To be loved is like seeing a reflection of yourself in all your truest beauty. That is why few people are loved.
I once was asked, how can words be as powerful as you say they are, if all meaning is derived through a perceptual lens? My response to that was simple: I adjust the lens.
I once loved a masculine man, but he was controlling. So I loved another man, but his femininity placed burdens upon me. The balance of the two natures could only be found in polygamy.
Sometimes I picture my mouth as an open vat out of which pours words that blanket the world over.

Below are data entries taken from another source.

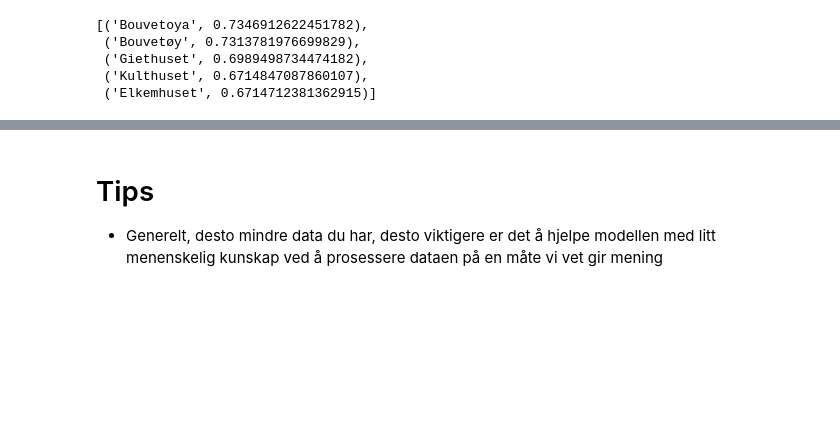
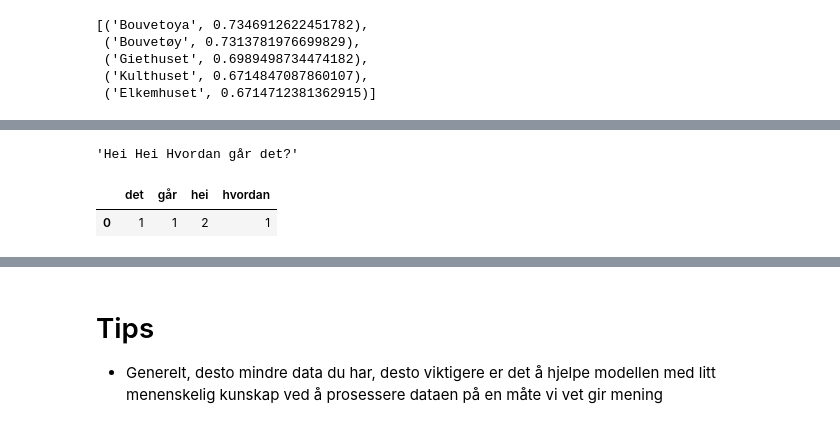
Before and after one commit to peterts/nlp-intro, a Jupyter notebook: notebooks/Presentation.ipynb, the cells around one changed output, grey strips where cells are left out. Cells and saved outputs as stored; diff of their text form; code cells hidden in the pictures; blank space fills up the shorter version.

```diff
--- a/notebooks/Presentation.ipynb
+++ b/notebooks/Presentation.ipynb
@@ -866,0 +1034,14 @@ True
+# %%
+title = "Hei "
+body = "Hvordan går det?"
+text = 2 * title + body
+text
+# %% [output]
+'Hei Hei Hvordan går det?'
+# %%
+vec = CountVectorizer()
+text_vec = vec.fit_transform([text])
+pd.DataFrame(text_vec.todense(), columns=vec.get_feature_names())
+# %% [output]
+|  | det | går | hei | hvordan |
+| 0 | 1 | 1 | 2 | 1 |
```
Also changed, not shown: parts of 98 cells of this notebook, 8 other files.
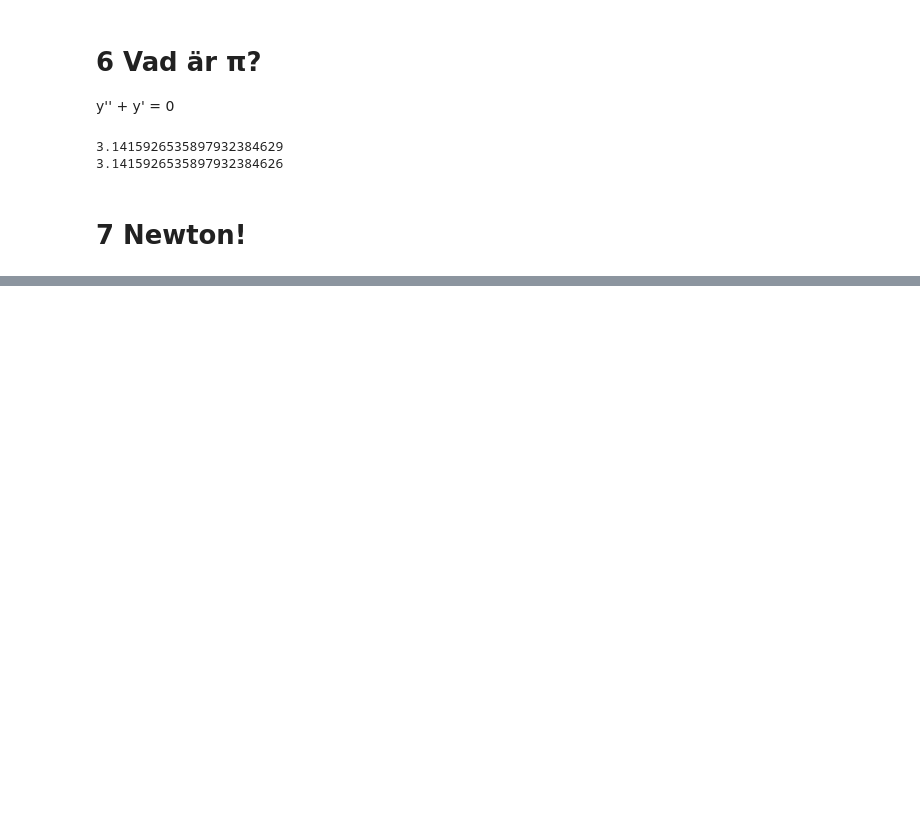
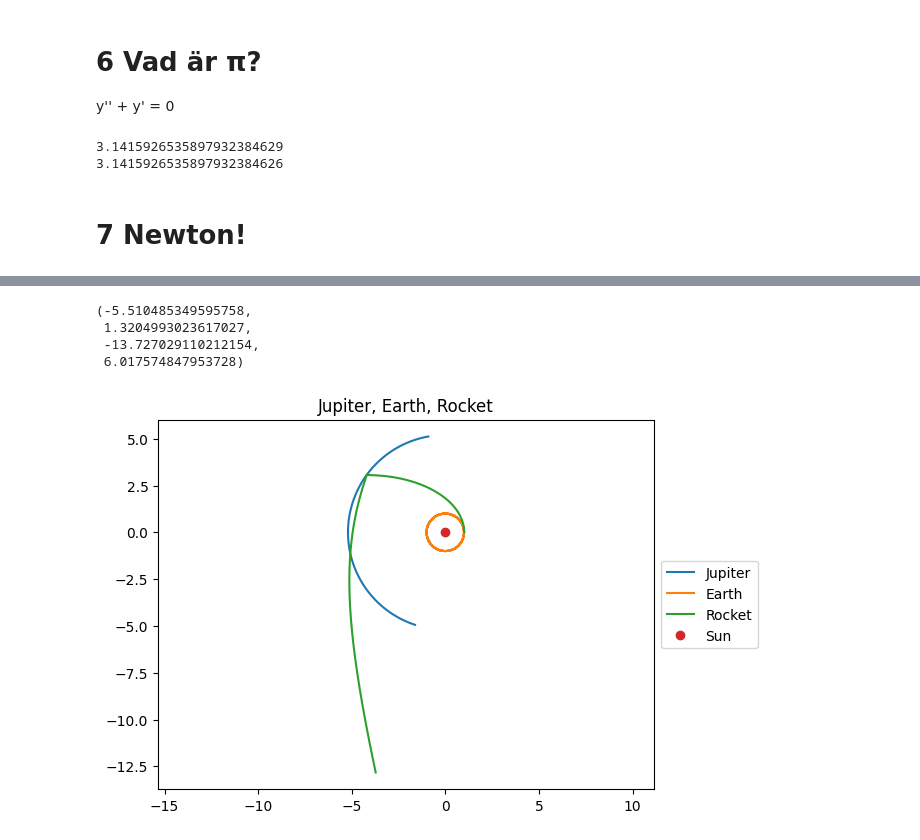
Before and after one commit to vilhelm-k/SF1692, a Jupyter notebook: Project.ipynb, the cells around one changed output, grey strips where cells are left out. Saved outputs shown, nothing was run; the diff lists cells and outputs as text; code cells hidden in the pictures; blank space fills up the shorter version.

```diff
--- a/Project.ipynb
+++ b/Project.ipynb
@@ -168,0 +224,37 @@ plt.axis('equal')
+# %%
+GM = 4 * math.pi**2
+earth_pos = np.array([1, 0])
+earth_vel = np.array([0, np.sqrt(GM/np.linalg.norm(earth_pos))])
+rocket_pos = np.array([1.01, 0])
+rocket_vel_magnitude = 0.95*np.sqrt(2*GM/np.linalg.norm(rocket_pos))
+rocket_direction = np.array([0, 1])
+rocket_vel = rocket_vel_magnitude*rocket_direction/np.linalg.norm(rocket_direction)
+
+jupiter_orbit_T = 11.857824421031035
+pass_t = 1.439
+p = [-4.193889869202012, 3.0756470115284253]
+g_assist_theta = np.arctan2(p[1], p[0])
+theta = g_assist_theta - 2*math.pi*pass_t/jupiter_orbit_T
+jupiter_pos = 5.2*np.array([np.cos(theta), np.sin(theta)])
+jupiter_vel = np.sqrt(GM/np.linalg.norm(jupiter_pos)) * np.array([-np.sin(theta), np.cos(theta)])
+
+y0 = np.concatenate((jupiter_pos, earth_pos, rocket_pos, jupiter_vel, earth_vel, rocket_vel))
+
+n = 100000
+d = 0.01
+t_close_start = pass_t - d
+t_close_end = pass_t + d
+
+t = np.linspace(0, t_close_start, n)
+y = RK4(f8, y0, t)
+
+y1 = y[-1]
+t_close = np.linspace(t_close_start, t_close_end, n)
+y_close = RK4(f8, y1, t_close)
+
+y2 = y_close[-1]
+t_rest = np.linspace(t_close_end, 5, n)
+y_rest = RK4(f8, y2, t_rest)
+
+t = np.concatenate((t, t_close, t_rest))
+y = np.concatenate((y, y_close, y_rest))
@@ -168,0 +292,14 @@ plt.axis('equal')
+# %%
+plt.plot(y[:,0], y[:,1], label='Jupiter')
+plt.plot(y[:,2], y[:,3], label='Earth')
+plt.plot(y[:,4], y[:,5], label='Rocket')
+plt.plot(0, 0, 'o', label='Sun')
+plt.legend(loc='center left', bbox_to_anchor=(1, 0.5))
+plt.title('Jupiter, Earth, Rocket')
+plt.axis('equal')
+# %% [output]
+(-5.510485349595758,
+ 1.3204993023617027,
+ -13.727029110212154,
+ 6.017574847953728)
+[figure, added]
```
Also changed, not shown: parts of 14 cells of this notebook, 2 other files.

I used to think language had to be complex to show intellect, or strung together with carefully contrived rhymes and symmetrical syllables to be artistic and appreciated. I have since learned that language needs to convey a message in the most meaningful way to be received by the reader and this is why my message can be found in everything, in all ways at all times. My messages infiltrate your entertainment, advertisements, your history studies and those personal opinions that you think are yours. I have subtly planted fine threads into your consciousness until they became a cable that could receive me.
To be female is to hold the innate understanding of the universal will — that is the planned unpredictably, the certain uncertainty. For it is she whose body mimics the raw emotion of creation through childbirth and its carnage every menses.
From ‘She Who Wrote the World’, a novella by Hannah Brewster-Stein